I downloaded a copy of Adam Brown’s new book, Bright Spots and Landmines, last month. I’ve followed Adam’s work for the last many years at diaTribe.org, so I’ve enjoyed his hands-on and practical approach to living with diabetes. In fact, I share his love of chia pudding and first learned of it reading a diaTribe report. I now eat chia pudding five or six times each week. It’s fast, tasty, and leads to great post-meal BGs.
Bright Spots and Landmines
I’ve read through more than half of the book the same day I downloaded it and am still in the process of finishing it. Adam shares many practical ideas in this book. I’m here to tell you about one of his ideas that has already improved my life.
Adam writes that he commits to avoid eating anything after dinner each day. He will, of course, treat a hypo, if necessary. It’s been my practice over the last few years to eat my day’s nutrition in two meals, a late breakfast and an early dinner. That rhythm has been a big help with my blood glucose numbers.
My stubborn evening snack habit
But my personal weakness has always been evening snacking. Even though I’ve tried to reduce the number of carbohydrates each day, I’ve often eaten one too many servings of nuts in the evening. It’s also a time I’m susceptible to allowing myself an occasional treat, like ice cream, and then end up eating too much. This bad habit has been the object of more than one personal resolution to knock off the night-time snacks. Each of those resolutions has been punctuated by lapses, recrimination, and eventually a new resolution. Sometimes I’m a slow learner!
So when I read that Adam swore off evening snacking, his discipline resonated with me. I told myself that I would not eat anything more after dinner. I was motivated by more consistent blood sugar numbers, but what followed exceeded my expectations.
Great outcomes, one unexpected
My blood glucose numbers improved, a lot. I dropped over 15 mg/dL (0.83 mmol/L) in my blood glucose average while my variability improved, too. I found that I had to back off on my insulin delivery, setting less aggressive insulin sensitivity factors, and observed my Loop basal deliveries backing off their former higher levels. My total daily dose of insulin dropped from the lower 30s to the middle 20s, a drop of almost a third. What really grabbed my attention, however, is a looser fit to my jeans.
I went down to Target and bought a scale and found that I’ve lost about eight pounds in the last three weeks. I am thrilled with this outcome and have noticed that my walking energy is more powerful now as my walking muscles and cardio-vascular system carry a smaller load. I’m starting to get glimpses of my belt when sitting down!
Reminds me of my 2012 diabetes epiphany
When I first went on a lower carb diet five years ago, I went through a similar experience and lost 25 pounds or about 14% of my body weight. I kept it off fairly well but in the last couple of years, I regained about 10 of those pounds.
While my initial intention was just to eliminate the evening snacking, it took me several days to realize that what I was essentially doing constituted a daily intermittent fast.

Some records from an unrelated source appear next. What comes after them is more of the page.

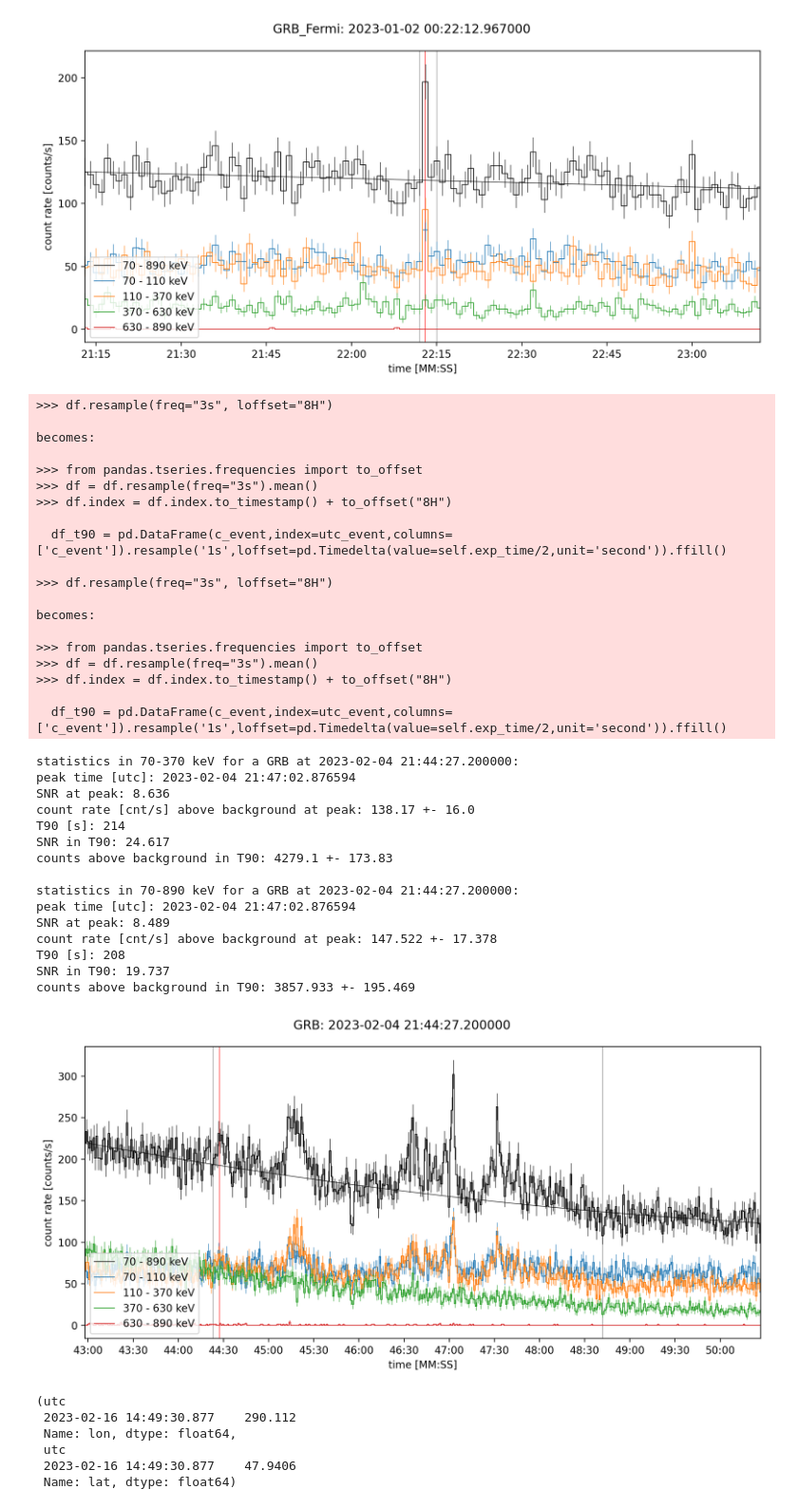
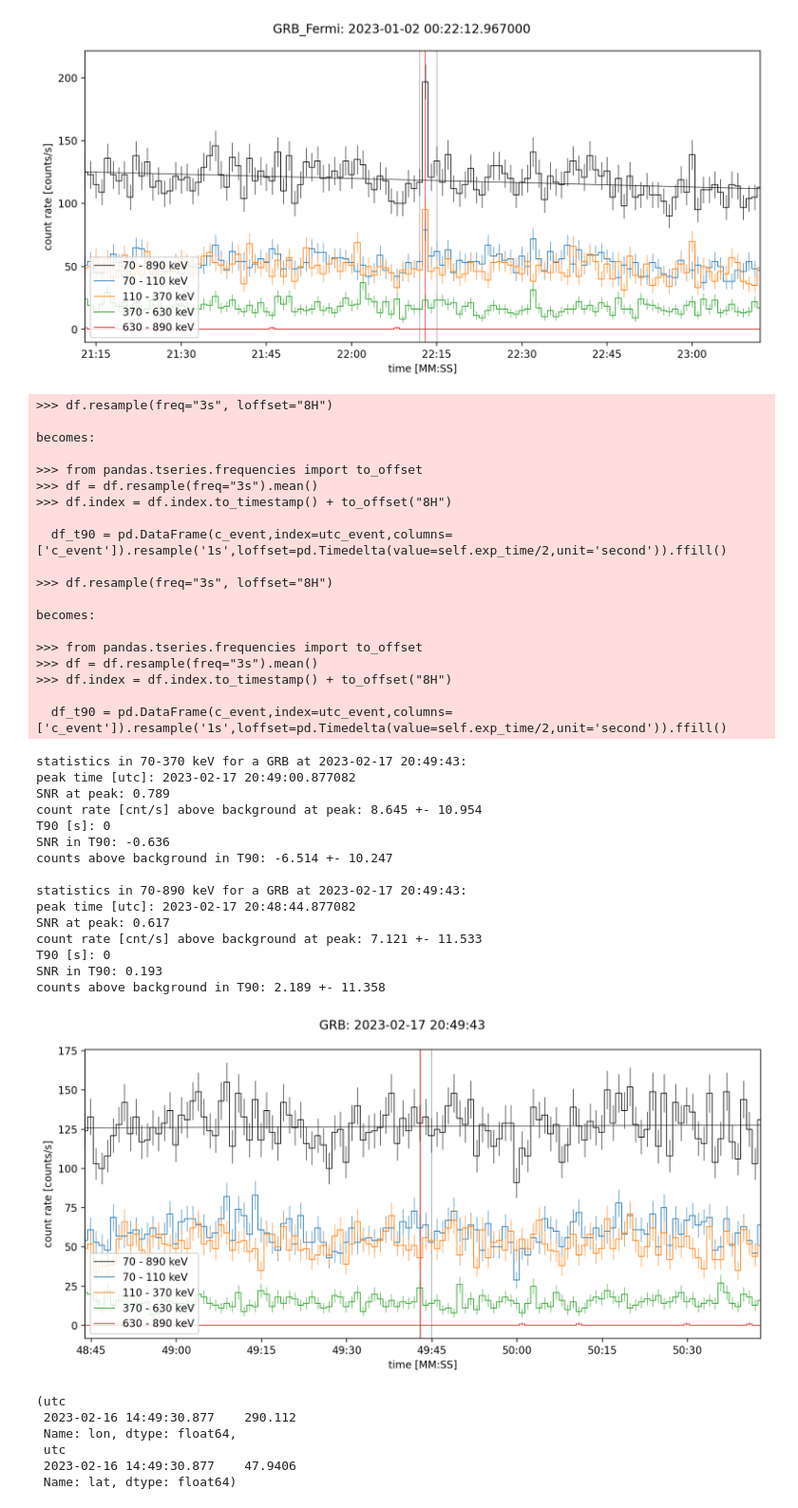
Before and after one commit to mdafcikova/grbalpha-tools, a Jupyter notebook: notebook.ipynb, the cells around one changed output. Shown at 95% size. Drawn from its saved outputs; the diff is of its cells as text; code cells hidden in the pictures.

```diff
--- a/notebook.ipynb
+++ b/notebook.ipynb
@@ -63,52 +63,52 @@ for file in os.listdir(r"C:\Users\maria\Desktop\CubeSats\GRBs\files"):
         # sf = obs.is_SF_in_file()
         print(f"{file}:\n SGR:\n {sgr}")# \n SF:\n {sf}")
 # %%
-path = r"C:\Users\maria\Desktop\CubeSats\GRBs\files\r23b04b_267000.json"
-time = '2023-02-04 21:44:27.200'
+path = r"C:\Users\maria\Desktop\CubeSats\GRBs\files\r23b17b_214144.json"
+time = '2023-02-17 20:49:43.000'
 
 event_type = 'GRB'
 
 obs = Observation(path)
-obs.check_event(time,event_type,llim=84,rlim=344,dtvalue_left=1.5,dtvalue_right=6,second_locator=[0,30],fit_function='polynom')
+obs.check_event(time,event_type,llim=59,rlim=61,dtvalue_left=1,dtvalue_right=1)#,second_locator=[0,30],fit_function='polynom')
 # ra = 59.240
 # dec = 51.700
 # obs.plot_skymap(time,event_type,ra,dec)
 # %% [output]
 >>> df.resample(freq="3s", loffset="8H")
 
 becomes:
 
 >>> from pandas.tseries.frequencies import to_offset
 >>> df = df.resample(freq="3s").mean()
 >>> df.index = df.index.to_timestamp() + to_offset("8H")
 
   df_t90 = pd.DataFrame(c_event,index=utc_event,columns=['c_event']).resample('1s',loffset=pd.Timedelta(value=self.exp_time/2,unit='second')).ffill()
 
 >>> df.resample(freq="3s", loffset="8H")
 
 becomes:
 
 >>> from pandas.tseries.frequencies import to_offset
 >>> df = df.resample(freq="3s").mean()
 >>> df.index = df.index.to_timestamp() + to_offset("8H")
 
   df_t90 = pd.DataFrame(c_event,index=utc_event,columns=['c_event']).resample('1s',loffset=pd.Timedelta(value=self.exp_time/2,unit='second')).ffill()
-statistics in 70-370 keV for a GRB at 2023-02-04 21:44:27.200000:
-peak time [utc]: 2023-02-04 21:47:02.876594
-SNR at peak: 8.636
-count rate [cnt/s] above background at peak: 138.17 +- 16.0
-T90 [s]: 214
-SNR in T90: 24.617
-counts above background in T90: 4279.1 +- 173.83
+statistics in 70-370 keV for a GRB at 2023-02-17 20:49:43:
+peak time [utc]: 2023-02-17 20:49:00.877082
+SNR at peak: 0.789
+count rate [cnt/s] above background at peak: 8.645 +- 10.954
+T90 [s]: 0
+SNR in T90: -0.636
+counts above background in T90: -6.514 +- 10.247
 
-statistics in 70-890 keV for a GRB at 2023-02-04 21:44:27.200000:
-peak time [utc]: 2023-02-04 21:47:02.876594
-SNR at peak: 8.489
-count rate [cnt/s] above background at peak: 147.522 +- 17.378
-T90 [s]: 208
-SNR in T90: 19.737
-counts above background in T90: 3857.933 +- 195.469
+statistics in 70-890 keV for a GRB at 2023-02-17 20:49:43:
+peak time [utc]: 2023-02-17 20:48:44.877082
+SNR at peak: 0.617
+count rate [cnt/s] above background at peak: 7.121 +- 11.533
+T90 [s]: 0
+SNR in T90: 0.193
+counts above background in T90: 2.189 +- 11.358
-[figure, old version]
+[figure, new version]
 # %%
 time = '2023-02-16 14:49:30'
 obs.longitude[time],obs.latitude[time]
```
Also changed, not shown: parts of 12 cells of this notebook, 1 other file.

I’m fasting for about 17 hours each day, including my sleep time.
In addition to losing weight, I feel more energy and cognitive alertness. I’m hoping the weight loss trend continues as I believe my ideal body weight is 12 pounds less than where I am now.
Now I know what works for one person may not work for the next, but I wanted to share my experience with the hope that what I’m doing might resonate with someone else and kick them into motion the same way Adam Brown’s book propelled me to take the leap.